Swissmedic has reported that stricter inspections of Notified Bodies (NBs) by regulators has already reduced the number of European NBs offering medical device CE Mark certification services from roughly 80 to about 60; as a result, some manufacturers find themselves suddenly having to obtain new NB partners in order to certify or re-certify their devices, a process that can take as long as one year to complete.
“From a regulatory point of view, the validity of EC certificates during this transitional period has not been fully clarified,” states Swissmedic. “This raises the question of whether medical devices can continue to be placed on the market for the first time with affected EC certificates.”
A harmonized effort to address the problem
European Union member states have ratified a harmonized approach to address this issue in which Competent Authorities may grant “periods of grace” that would allow continued marketing of affected devices while manufacturers work to restore their full CE Mark certifications.
Like French Competent Authority ANSM, Swissmedic has established its own approach to address affected device manufacturers based in Switzerland built on the aforementioned European harmonized process, even though Switzerland is not an official EU member.
The Swiss contingency plan
Swissmedic plans to allow affected manufacturers up to 12 months from the date of the “de-notification” or de-designation of their NBs to “restore the legal conformity” of their devices.

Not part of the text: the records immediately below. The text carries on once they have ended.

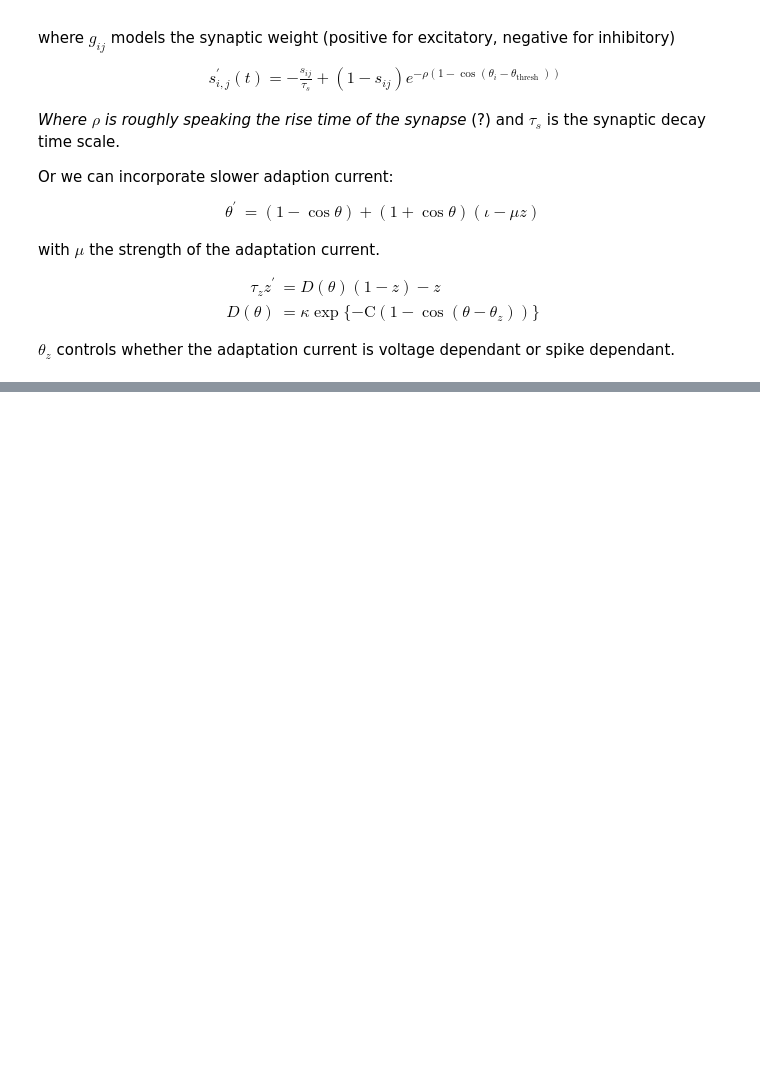
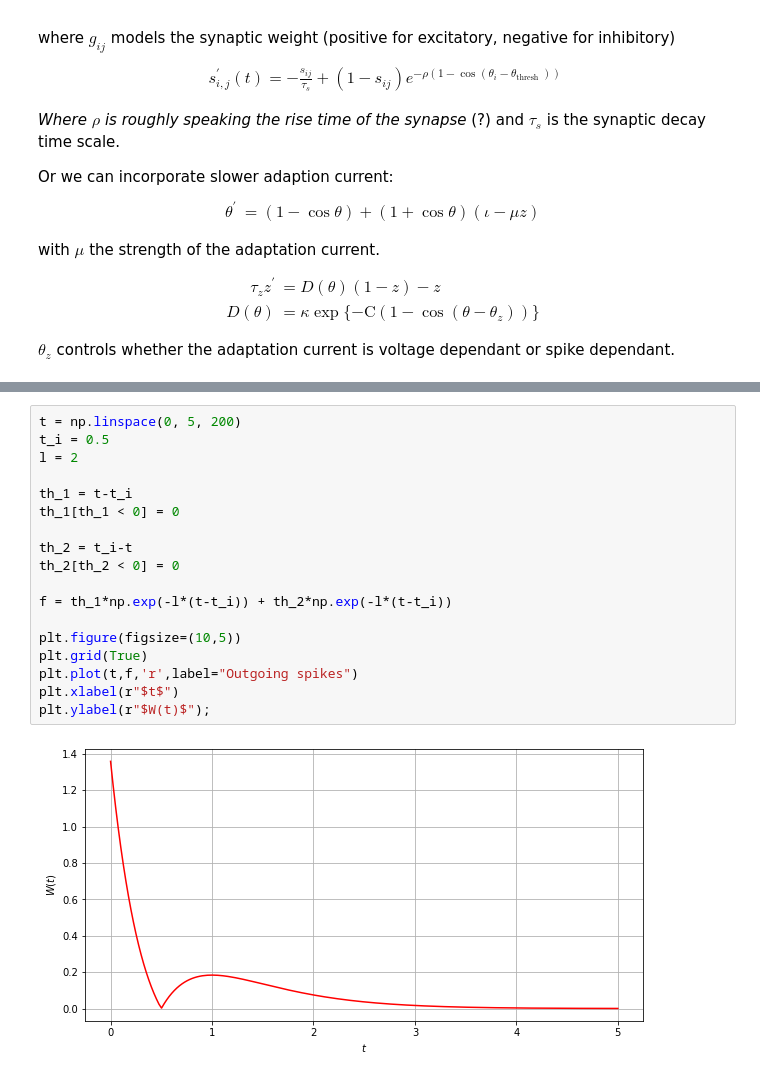
Before and after one commit to simonaertssen/AdaptiveNeuronalNetworks, a Jupyter notebook: Notes meeting 24_09_2020.ipynb, the cells around one changed output, grey strips where cells are left out. Drawn from its saved outputs; the diff is of its cells as text; blank space fills up the shorter version.

```diff
--- a/Notes meeting 24_09_2020.ipynb
+++ b/Notes meeting 24_09_2020.ipynb
@@ -323,0 +427,20 @@ $\theta_z$ controls whether the adaptation current is voltage dependant or spike
+# %%
+t = np.linspace(0, 5, 200)
+t_i = 0.5
+l = 2
+
+th_1 = t-t_i
+th_1[th_1 < 0] = 0
+
+th_2 = t_i-t
+th_2[th_2 < 0] = 0
+
+f = th_1*np.exp(-l*(t-t_i)) + th_2*np.exp(-l*(t-t_i))
+
+plt.figure(figsize=(10,5))
+plt.grid(True)
+plt.plot(t,f,'r',label="Outgoing spikes")
+plt.xlabel(r"$t$")
+plt.ylabel(r"$W(t)$");
+# %% [output]
+[figure, added]
```
Also changed, not shown: parts of 13 cells of this notebook, 2 other files.
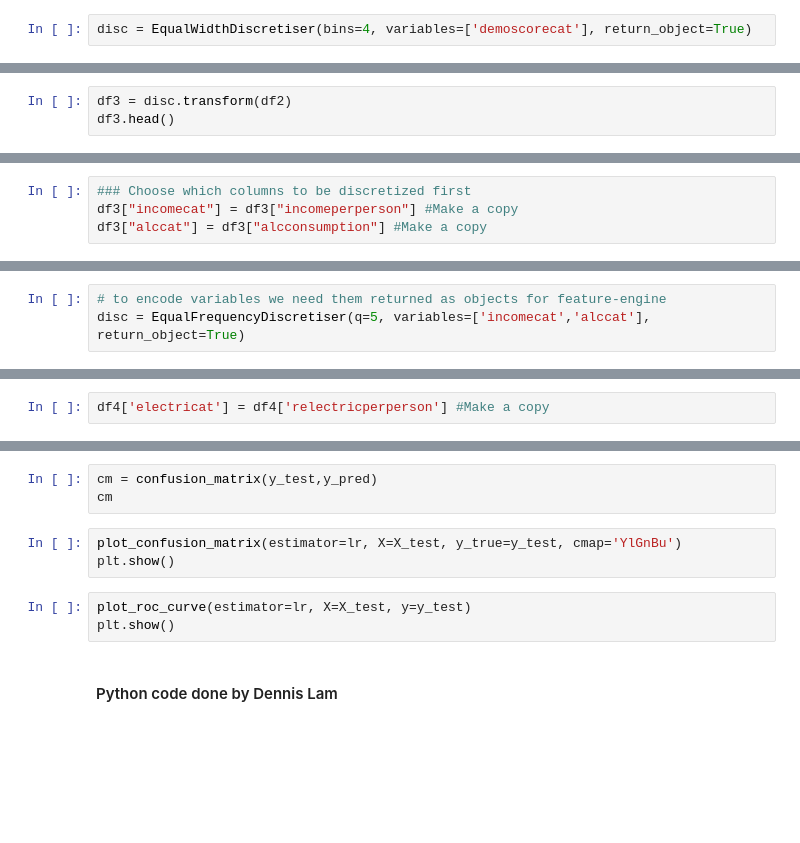
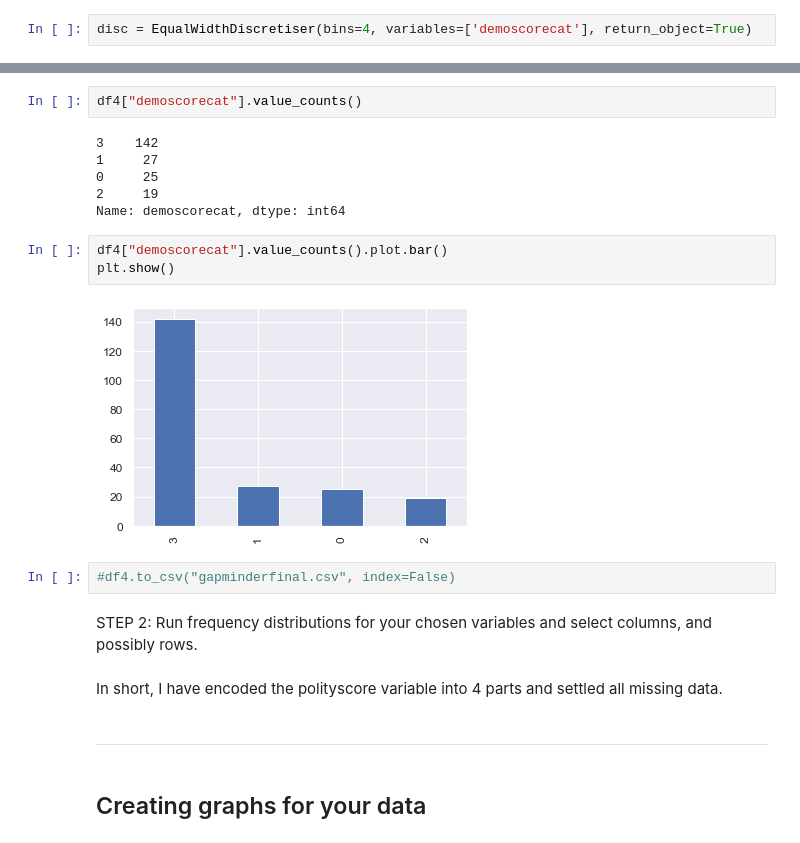
Before and after one commit to dennislamcv1/DataWesleyanU, a Jupyter notebook: Data Management and Visualization/Data Management and Visualization.ipynb, the cells around one changed output, grey strips where cells are left out. Drawn from its saved outputs; the diff is of its cells as text; blank space fills up the shorter version.

```diff
--- a/Data Management and Visualization/Data Management and Visualization.ipynb
+++ b/Data Management and Visualization/Data Management and Visualization.ipynb
@@ -664,3 +424,0 @@ disc.binner_dict_
-# %%
-df3 = disc.transform(df2)
-df3.head()
@@ -672,4 +424,0 @@ plt.show()
-# %%
-### Choose which columns to be discretized first
-df3["incomecat"] = df3["incomeperperson"] #Make a copy
-df3["alccat"] = df3["alcconsumption"] #Make a copy
@@ -678,6 +425,3 @@ df3.head()
-# %%
-# to encode variables we need them returned as objects for feature-engine
-disc = EqualFrequencyDiscretiser(q=5, variables=['incomecat','alccat'], return_object=True)
 # %%
 df4 = disc.fit_transform(df3)
 df4.head()
@@ -722,2 +434,0 @@ plt.show()
-# %%
-df4['electricat'] = df4['relectricperperson'] #Make a copy
@@ -913,11 +435,23 @@ print(classification_report(y_test,y_pred))
-# %%
-cm = confusion_matrix(y_test,y_pred)
-cm
-# %%
-plot_confusion_matrix(estimator=lr, X=X_test, y_true=y_test, cmap='YlGnBu')
-plt.show()
-# %%
-plot_roc_curve(estimator=lr, X=X_test, y=y_test)
-plt.show()
-# %% [markdown]
-#### Python code done by Dennis Lam
+# %%
+df4["demoscorecat"].value_counts()
+# %% [output]
+3    142
+1     27
+0     25
+2     19
+Name: demoscorecat, dtype: int64
+# %%
+df4["demoscorecat"].value_counts().plot.bar()
+plt.show()
+# %% [output]
+[figure, added]
+# %%
+#df4.to_csv("gapminderfinal.csv", index=False)
+# %% [markdown]
+STEP 2: Run frequency distributions for your chosen variables and select columns, and possibly rows.
+# %% [markdown]
+In short, I have encoded the polityscore variable into 4 parts and settled all missing data.
+# %% [markdown]
+***
+# %% [markdown]
+## Creating graphs for your data
```
Also changed, not shown: parts of 260 cells of this notebook, 3 other files.
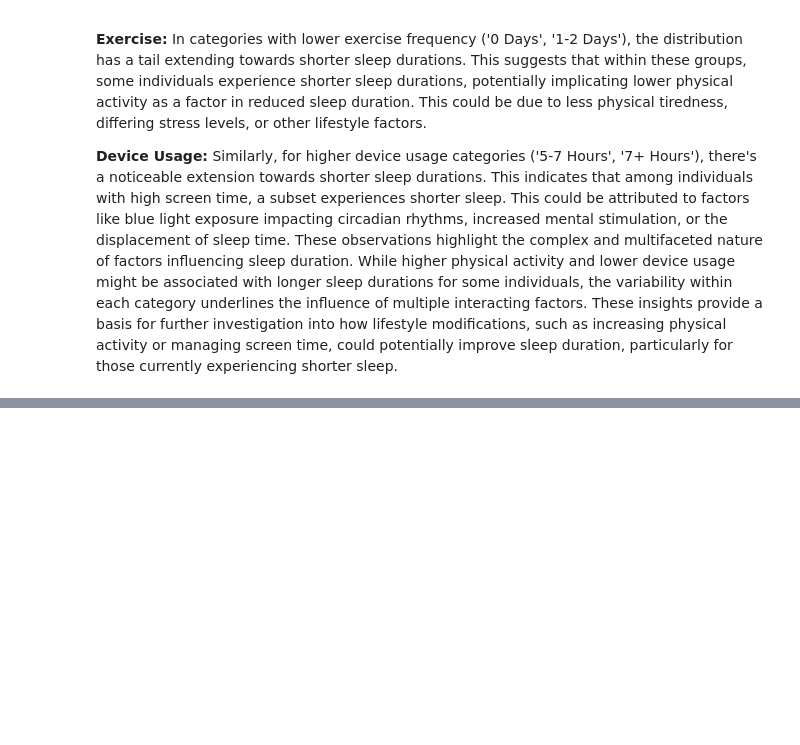
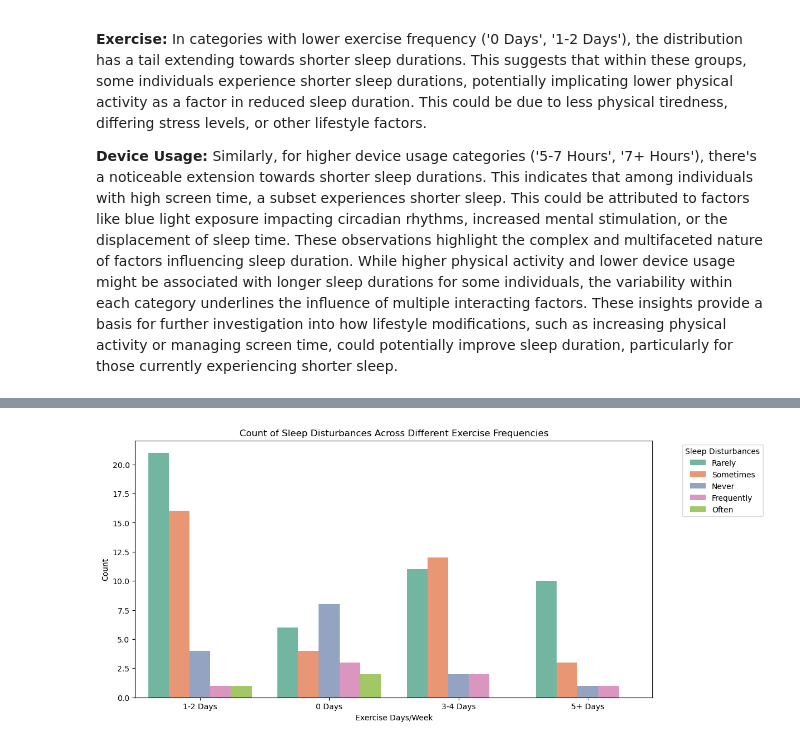
Before and after one commit to johnkimtech/sleep, a Jupyter notebook: desc_stat_visualize.ipynb, the cells around one changed output, grey strips where cells are left out. Cells and saved outputs as stored; diff of their text form; code cells hidden in the pictures; blank space fills up the shorter version.

```diff
--- a/desc_stat_visualize.ipynb
+++ b/desc_stat_visualize.ipynb
@@ -240,0 +249,10 @@ These observations highlight the complex and multifaceted nature of factors infl
+# %%
+plt.figure(figsize=(12, 6))
+sns.countplot(x='Exercise Days/Week', hue='Sleep Disturbances', data=df, palette='Set2')
+plt.title('Count of Sleep Disturbances Across Different Exercise Frequencies')
+plt.xlabel('Exercise Days/Week')
+plt.ylabel('Count')
+plt.legend(title='Sleep Disturbances', bbox_to_anchor=(1.05, 1), loc='upper left')
+plt.show()
+# %% [output]
+[figure, added]
```
Also changed, not shown: parts of 10 cells of this notebook.
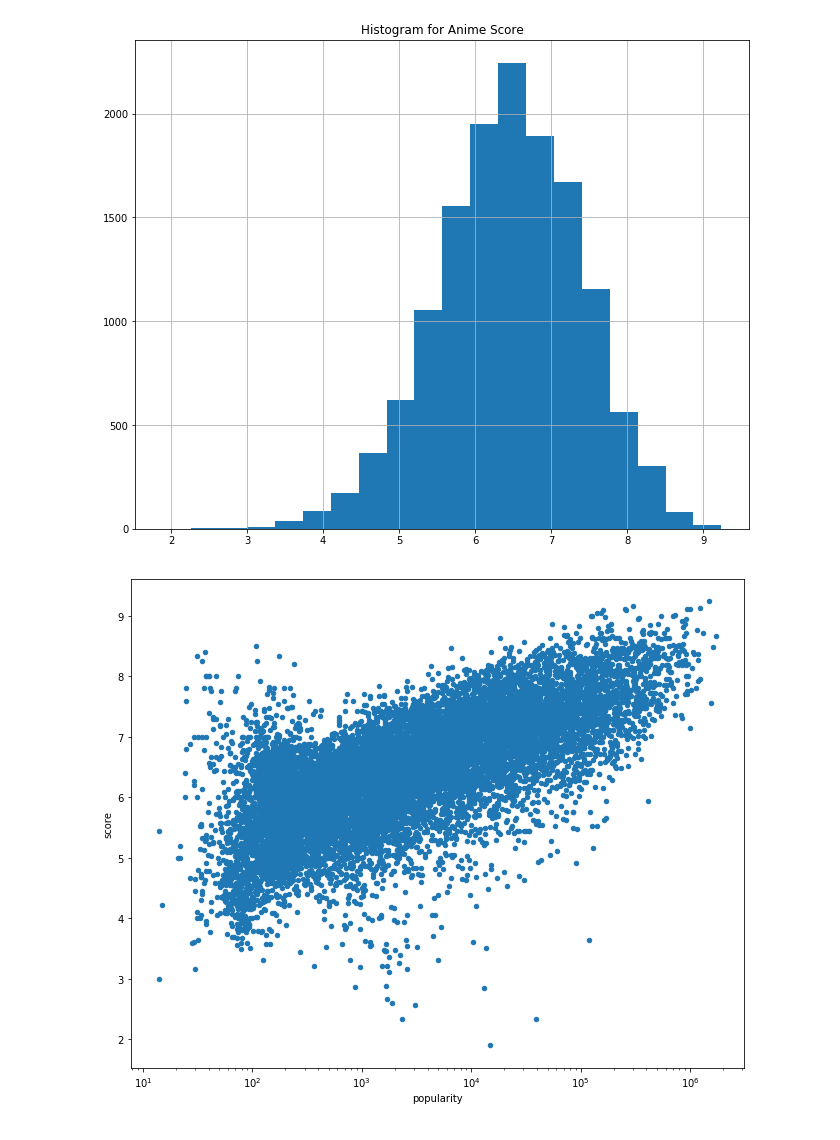
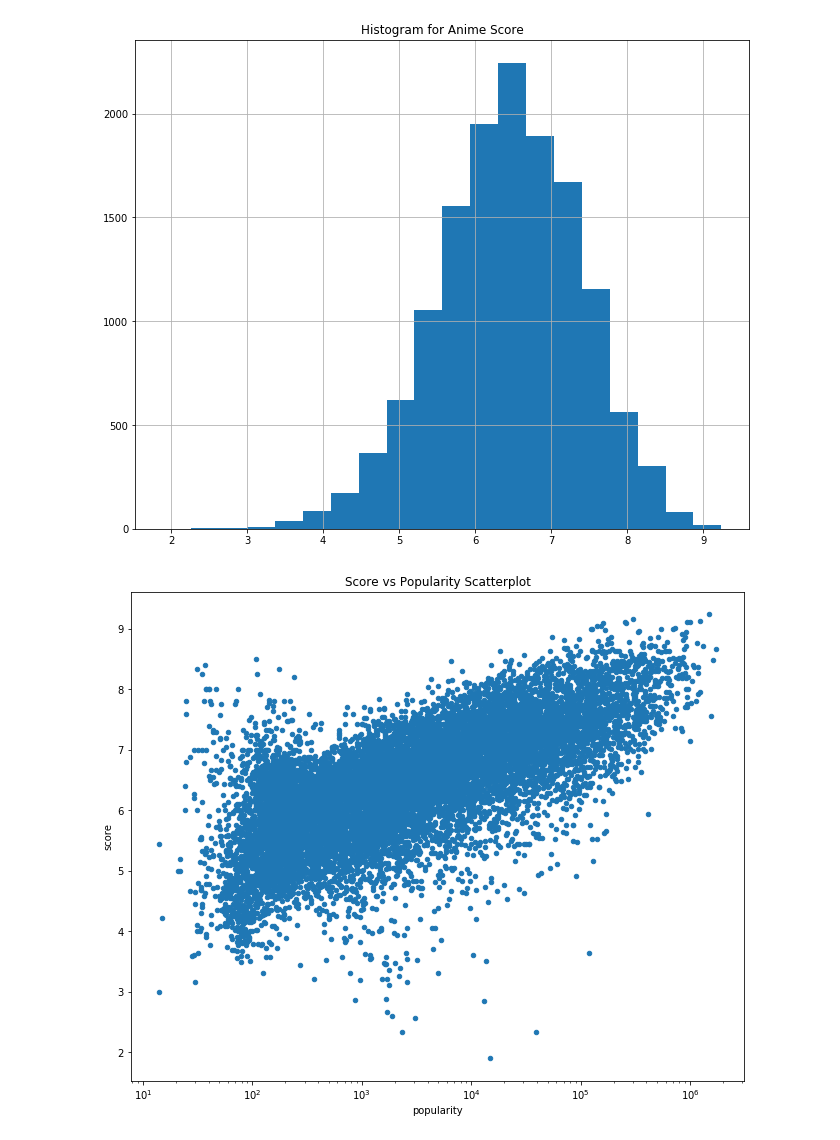
Before and after one commit to gznyyb/web-scraping-project, a Jupyter notebook: web_scraping_anime_list.ipynb, the cells around one changed output. Drawn from its saved outputs; the diff is of its cells as text; code cells hidden in the pictures.

Commit message:
visualization added

```diff
--- a/web_scraping_anime_list.ipynb
+++ b/web_scraping_anime_list.ipynb
@@ -101,5 +5,6 @@ anime_dataset.to_csv('../anime_dataset.csv')
 # %%
 anime_dataset = pd.read_csv('../anime_dataset.csv')
+anime_dataset.replace(-500, np.nan, inplace=True)
 # %%
 anime_dataset.head()
 # %% [output]
@@ -116,7 +21,8 @@ plt.show()
 # %% [output]
 [figure]
 # %%
-axis = anime_dataset.plot.scatter('popularity', 'score', figsize=(11,9), logx=True)
+ax = anime_dataset.plot.scatter('popularity', 'score', figsize=(11,9), logx=True)
+ax.set_title('Score vs Popularity Scatterplot')
 plt.show()
 # %% [output]
-[figure, old version]
+[figure, new version]
```
Also changed, not shown: parts of 15 cells of this notebook, 1 other file.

During this period of grace, the Swiss Competent Authority will not prevent marketing of affected devices provided that they meet the following requirements:
- The device covered by the CE Mark certification in question poses no known or relevant risk
- The device continues to meet all essential requirements
- The device manufacturer has already begun the process of renewing the device’s CE Marking with a new NB
- The manufacturer must be able to provide an overview of its affected devices and certifications along with their status at any time during the period of grace
In order to qualify for Swissmedic’s period of grace allowance, a manufacturer must submit copies of its affected certifications and products, relevant declarations of conformity, proof that recertification with a new NB has begun and planned recertification timelines to the regulator within 30 days of the de-designation of the firm’s previous NB.
The Swiss Competent Authority also plans to continue issuing Certificates of Free Sale for Swiss manufacturers whose export devices are covered under periods of grace.